Su Shih is probably perhaps best known to Western audiences by his pen name, Su Tung-p'o. Born in 1036, five emperors came to the throne during his lifetime. Eleventh-century China, however, was a period of great political instability. The bitter rivalry between revisionist and conservative factions at court made a political career precarious. For Su Shih, known for his sharp wit and stubborn personality, it was even more difficult. However, the ups and downs of his life and career provided constant inspiration in his art and writing, for which he is so highly regarded by later generations.
Su's tumultuous career began around 1079, when he wrote a satirical poem on the New Policies promoted by Prime Minister Wang An-shih, who was infuriated and had Su arrested. Su served time in jail and was later released, but the following year he was banished to Huang-chou in the southern hinterlands. This proved to be a major turning point in his life.
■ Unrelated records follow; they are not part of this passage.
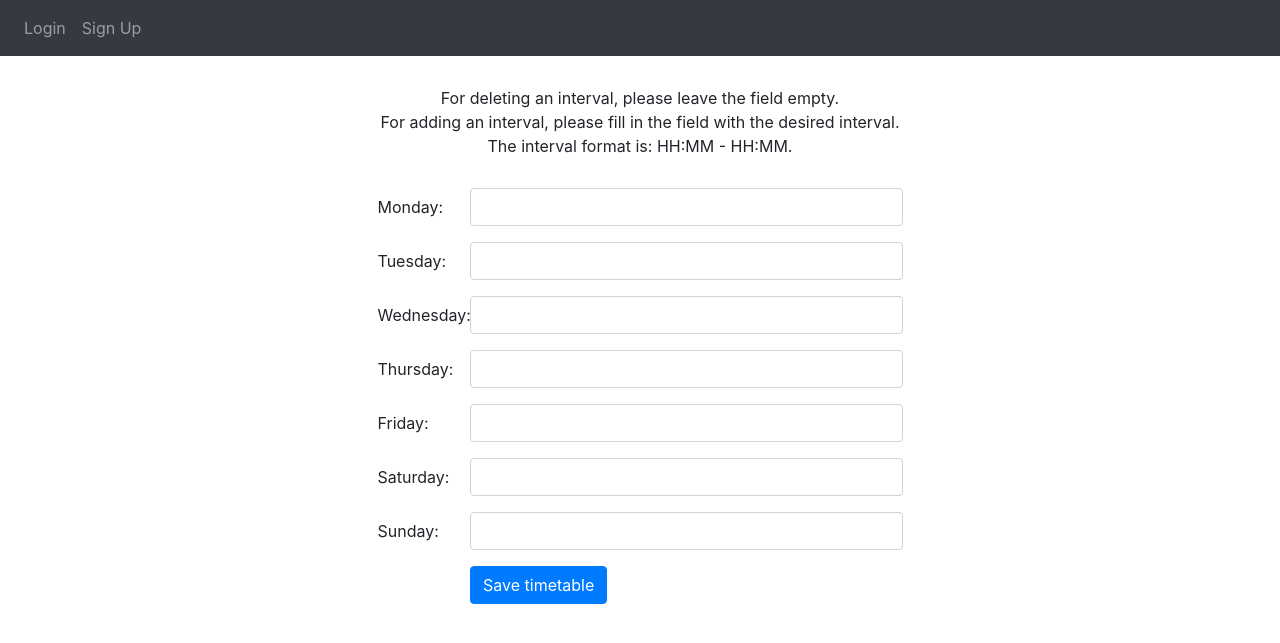
After one commit to ioanaghergu/TeleMedix, a Flask app: template website/templates/doctors/timetable_form.html in a window 1280 px wide. The commit adds this page. Shown: the top 643 px of the page. Run offline with Flask 3, Linux system fonts and the light colour scheme; the template is opened without the code that fills it, so the values that code supplies are empty; some libraries are stand-ins or nearby versions.

Commit message:
created doctors profile and added the timetable to their own user profile

```diff
--- a/website/templates/doctors/doctors_list.html
+++ b/website/templates/doctors/doctors_list.html
@@ -7,12 +7,14 @@
             <div class="col">
                 <ul class="list-group">
                     {% for doctor in doctors %}
+                    <a href="/doctor-profile/{{ doctor.medicID }}" style="text-decoration: none; color: black;">
                         <li class="list-group-item d-flex justify-content-between align-items-center">
-                            {{ doctor.username }}
+                                {{ doctor.username }}
                             {% if doctor.specialization_name %}
                                 <span class="badge badge-primary badge-pill">{{ doctor.specialization_name }}</span>
                             {% endif %}
                         </li>
+                    </a>
                     {% endfor %}
                 </ul>
             </div>
--- /dev/null
+++ b/website/templates/doctors/timetable_form.html
@@ -0,0 +1,77 @@
+{% extends "_baseTemplate.html" %}
+{% block title %}My Timetable{% endblock %}
+
+{% block content %}
+<div class="container text-center" style="margin-top: 30px;">
+    <p>
+        For deleting an interval, please leave the field empty.<br>
+        For adding an interval, please fill in the field with the desired interval.<br>
+        The interval format is: HH:MM - HH:MM.
+    </p>
+</div>
+<div class="container">
+    <div class="row" style="margin-top: 30px;">
+        <div class="col"></div>
+        <div class="col-6">
+            <form method="POST">
+                <div class="form-group row mb-3">
+                    <label for="mon" class="col-sm-2 col-form-label">Monday:</label>
+                    <div class="col-sm-10">
+                        <input type="text" id="mon" name="mon" class="form-control" value="{{ timetable.mon }}">
+                    </div>
+                </div>
+
+                <div class="form-group row mb-3">
+                    <label for="tue" class="col-sm-2 col-form-label">Tuesday:</label>
+                    <div class="col-sm-10">
+                        <input type="text" id="tue" name="tue" class="form-control" value="{{ timetable.tue }}">
+                    </div>
+                </div>
+
+                <div class="form-group row mb-3">
+                    <label for="wed" class="col-sm-2 col-form-label">Wednesday:</label>
+                    <div class="col-sm-10">
+                        <input type="text" id="wed" name="wed" class="form-control" value="{{ timetable.wed }}">
+                    </div>
+                </div>
+
+                <div class="form-group row mb-3">
+                    <label for="thu" class="col-sm-2 col-form-label">Thursday:</label>
+                    <div class="col-sm-10">
+                        <input type="text" id="thu" name="thu" class="form-control" value="{{ timetable.thu }}">
+                    </div>
+                </div>
+
+                <div class="form-group row mb-3">
+                    <label for="fri" class="col-sm-2 col-form-label">Friday:</label>
+                    <div class="col-sm-10">
+                        <input type="text" id="fri" name="fri" class="form-control" value="{{ timetable.fri }}">
+                    </div>
+                </div>
+
+                <div class="form-group row mb-3">
+                    <label for="sat" class="col-sm-2 col-form-label">Saturday:</label>
+                    <div class="col-sm-10">
+                        <input type="text" id="sat" name="sat" class="form-control" value="{{ timetable.sat }}">
+                    </div>
+                </div>
+
+                <div class="form-group row mb-3">
+                    <label for="sun" class="col-sm-2 col-form-label">Sunday:</label>
+                    <div class="col-sm-10">
+                        <input type="text" id="sun" name="sun" class="form-control" value="{{ timetable.sun }}">
+                    </div>
+                </div>
+
+                <div class="form-group row">
+                    <div class="col-sm-10 offset-sm-2">
+                        <button type="submit" class="btn btn-primary">Save timetable</button>
+                    </div>
+                </div>
+            </form>
+        </div>
+        <div class="col"></div>
+    </div>
+</div>
+
+{% endblock %}
--- a/website/views.py
+++ b/website/views.py
@@ -12,7 +12,10 @@ def home():
 @views.route('/account')
 @login_required
 def account():
-    return render_template("account/account.html", user=current_user, time=time)
+    conn = current_app.db
+    cursor = conn.cursor()
+    timetable = cursor.execute('SELECT [mon], [tue], [wed], [thu], [fri], [sat], [sun] FROM [TimeTable] WHERE [medicID] = ?', current_user.userid).fetchone()
+    return render_template("account/account.html", user=current_user, time=time, timetable=timetable)
 
 @views.route('/appointments')
 @login_required
```
Also changed, not shown: website/doctors.py (+62 -1 lines), website/templates/account/account.html (+65 -0 lines), website/templates/doctors/doctor_profile.html (added, +85 -0 lines), 1 other file.
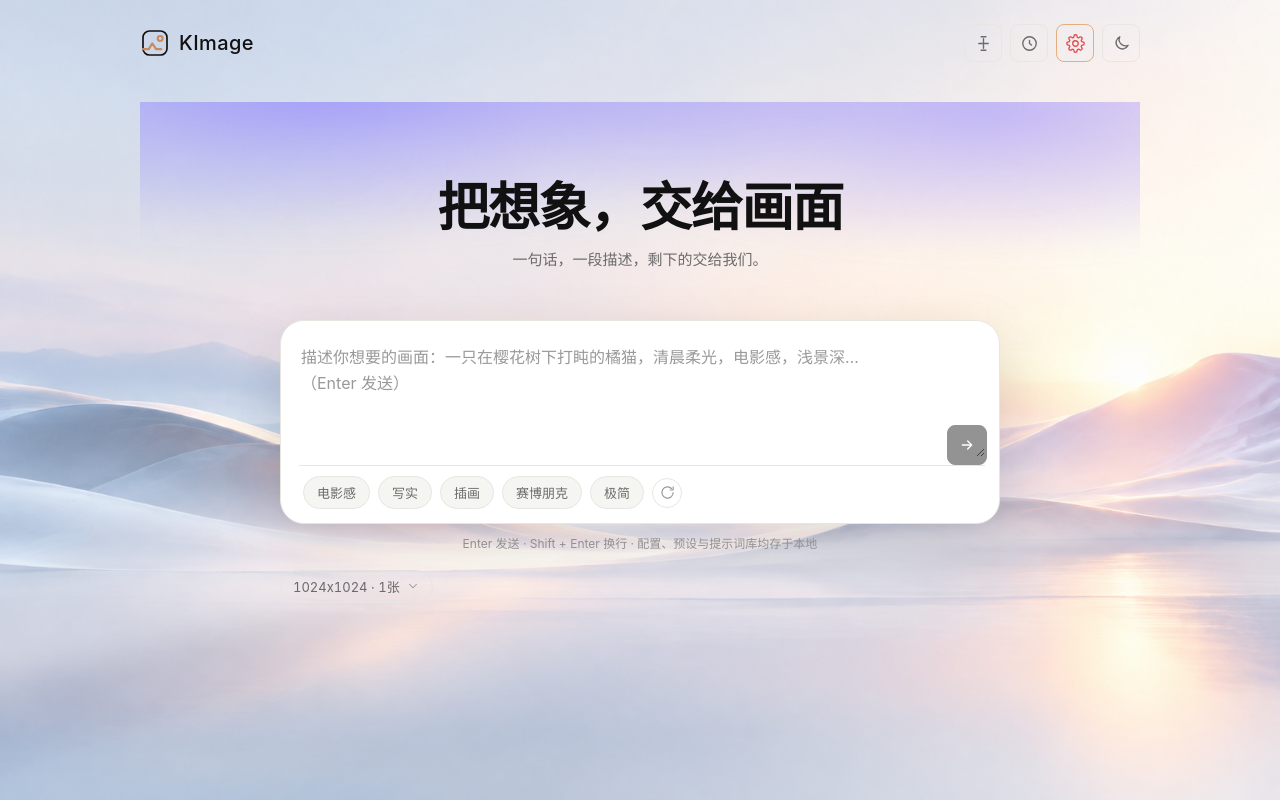
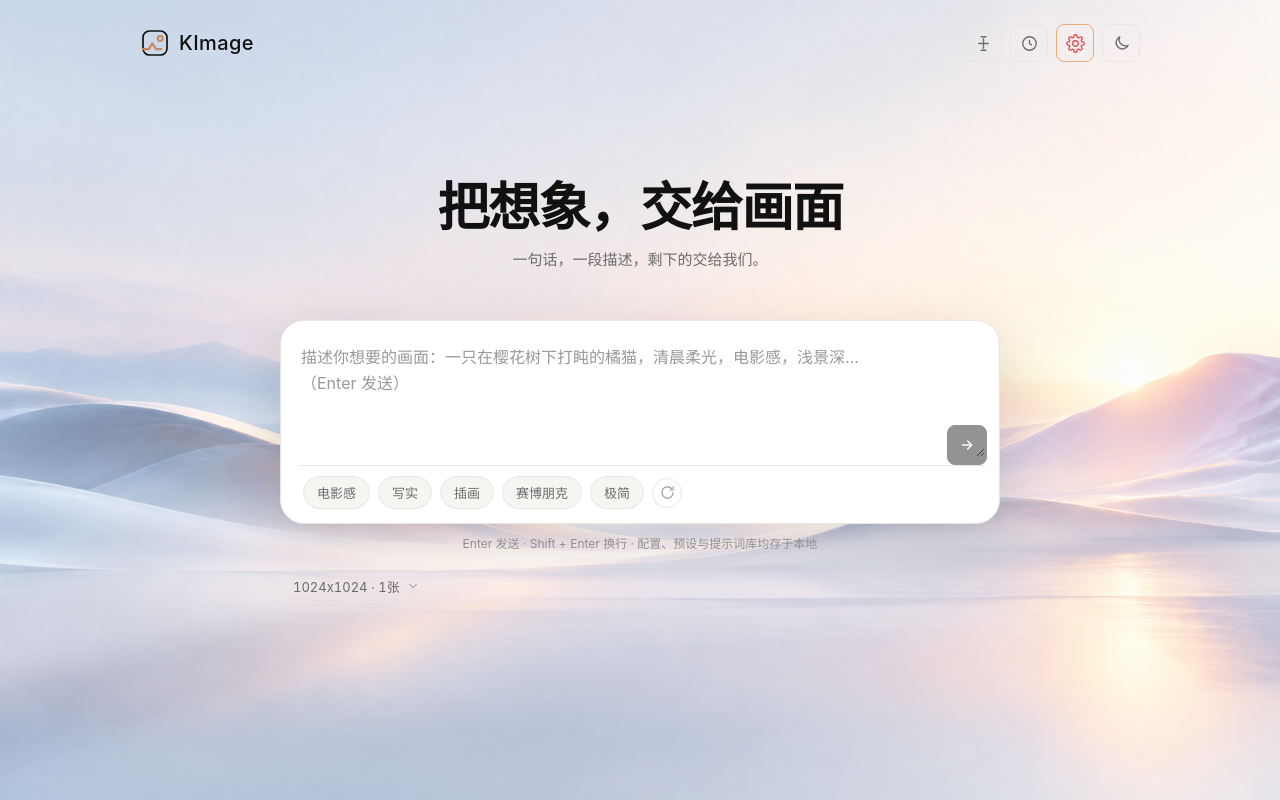
Before and after one commit to SunKyle/KImage, a Vue app: page / in a window 1280 px wide. Built offline with nearby package versions, Linux system fonts and the light colour scheme.

Commit message:
fix: 移除主标题后的 hero 紫色光晕装饰层

```diff
--- a/src/App.vue
+++ b/src/App.vue
@@ -471,7 +471,6 @@ async function removeHistoryEntry(entry: HistoryEntry) {
       <!-- 生图工作台 -->
       <section class="workbench" aria-label="生图工作台">
         <header class="hero">
-          <div class="hero-aura" aria-hidden="true"></div>
           <h1 class="hero-title">把想象，交给画面</h1>
           <p class="hero-sub">一句话，一段描述，剩下的交给我们。</p>
         </header>
@@ -1137,16 +1136,6 @@ async function removeHistoryEntry(entry: HistoryEntry) {
   padding: clamp(36px, 6vw, 80px) var(--sp-4) var(--sp-4);
   overflow: hidden;
 }
-.hero-aura {
-  position: absolute;
-  inset: -45% -18%;
-  pointer-events: none;
-  background:
-    radial-gradient(58% 55% at 26% 22%, color-mix(in oklch, var(--aura) 60%, transparent), transparent 72%),
-    radial-gradient(46% 52% at 76% 28%, color-mix(in oklch, var(--aura) 46%, transparent), transparent 74%),
-    radial-gradient(80% 46% at 50% 0%, color-mix(in oklch, var(--aura) 40%, transparent), transparent 78%);
-  filter: blur(14px);
-}
 .hero-title {
   font-family: var(--font-display);
   font-weight: 600;
--- a/src/style.css
+++ b/src/style.css
@@ -55,7 +55,6 @@
   --ease: cubic-bezier(0.32, 0.72, 0, 1);
 
   /* —— 首页工作台 —— */
-  --aura: #8B7CFF;                /* 薰衣草氛围光(经 color-mix 降透明) */
   --cta: #111111;                 /* Primary Button: 黑药丸 */
   --cta-hover: #2A2A2A;
   --cta-text: #FFFFFF;
@@ -86,7 +85,6 @@
   --sh-md: 0 20px 60px rgba(0, 0, 0, 0.5);
   --sh-float: 0 20px 60px rgba(0, 0, 0, 0.5);
 
-  --aura: #A89CFF;
   --cta: #F5F5F5;
   --cta-hover: #FFFFFF;
   --cta-text: #111111;
```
Beforehand, Su was a free and spirited personality, and his poetry was full of insight and energy. However, having barely escaped with his life and being banished to the harsh region of the south, he began to reflect on the beauty of nature and the meaning of life. In exile, he enjoyed the simple pleasures of farming and writing, taking joy in what life had to offer. In fact, many of his most popular works were done at the time. Though Su was later pardoned, he was never far from controversy. Even as an old man, he was banished to the furthest reaches of the land--Hainan Island in the South China Sea. The experience, however, only further enlightened him. Though pardoned once again, this time he did not make it back to court and died on the trip north.
It has now been almost 900 years since Su Shih passed away in 1101. Although his writings were once blacklisted, even destroyed, his genius could not be repressed. His poetry and writing have been reprinted, studied, and enjoyed by generations since. In this special exhibition, the National Palace Museum presents Su's literary output along with calligraphy, painting, and writing related to him. They serve to commemorate one of the greatest figures in the Sung dynasty as well as in Chinese history and art.